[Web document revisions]
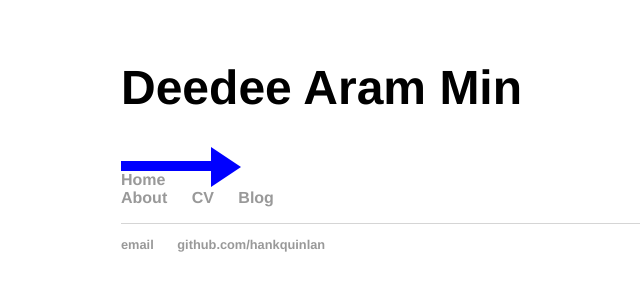
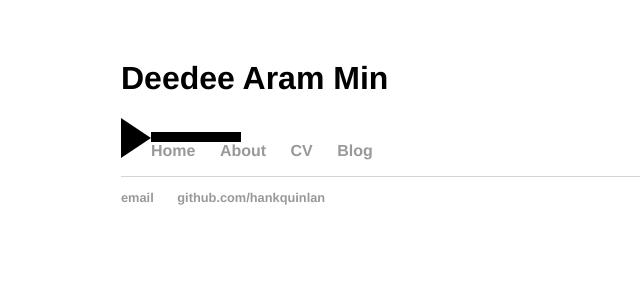
Before and after one commit to mindeed/mindeed.github.io, a Jekyll site: the page built from index.html, in a window 1280 px wide. Shown: the top 300 px of the page, without its empty margins (71-711 px from the left). Built offline with Jekyll 4.4.1, drawn with Linux system fonts in a browser that asks for light colours.

Commit message:
Update main.css

```diff
--- a/css/main.css
+++ b/css/main.css
@@ -10,9 +10,9 @@ body {
 .line {
   margin-top: 14px;
   width: 90px;
-  background: blue;
+  background: black;
   height: 10px;
-  float: left;
+  float: right;
 }
 
 .point {
@@ -20,8 +20,8 @@ body {
   height: 0;
   border-top: 20px solid transparent;
   border-bottom: 20px solid transparent;
-  border-left: 30px solid blue;
-  float: right;
+  border-left: 30px solid black;
+  float: left;
 }
 
 nav ul, footer ul {
@@ -42,7 +42,7 @@ a:hover {
     text-decoration: underline;
 }
 h1 {
-    font-size: 3em;
+    font-size: 2em;
     font-family:'Helvetica', 'Arial', 'Sans-Serif';
 }
 p {
```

**Work to complete:** All entries need to be duplicated exactly, apart from the images.

**Finished exercise:**
Before and after one commit to mindeed/mindeed.github.io, a Jekyll site: the page built from index.html, in a window 1280 px wide. Shown: the top 300 px of the page, without its empty margins (71-711 px from the left). Built offline with Jekyll 4.4.1, drawn with Linux system fonts in a browser that asks for light colours.

Commit message:
Update main.css

```diff
--- a/css/main.css
+++ b/css/main.css
@@ -10,9 +10,9 @@ body {
 .line {
   margin-top: 14px;
   width: 90px;
-  background: blue;
+  background: black;
   height: 10px;
-  float: left;
+  float: right;
 }
 
 .point {
@@ -20,8 +20,8 @@ body {
   height: 0;
   border-top: 20px solid transparent;
   border-bottom: 20px solid transparent;
-  border-left: 30px solid blue;
-  float: right;
+  border-left: 30px solid black;
+  float: left;
 }
 
 nav ul, footer ul {
@@ -42,7 +42,7 @@ a:hover {
     text-decoration: underline;
 }
 h1 {
-    font-size: 3em;
+    font-size: 2em;
     font-family:'Helvetica', 'Arial', 'Sans-Serif';
 }
 p {
```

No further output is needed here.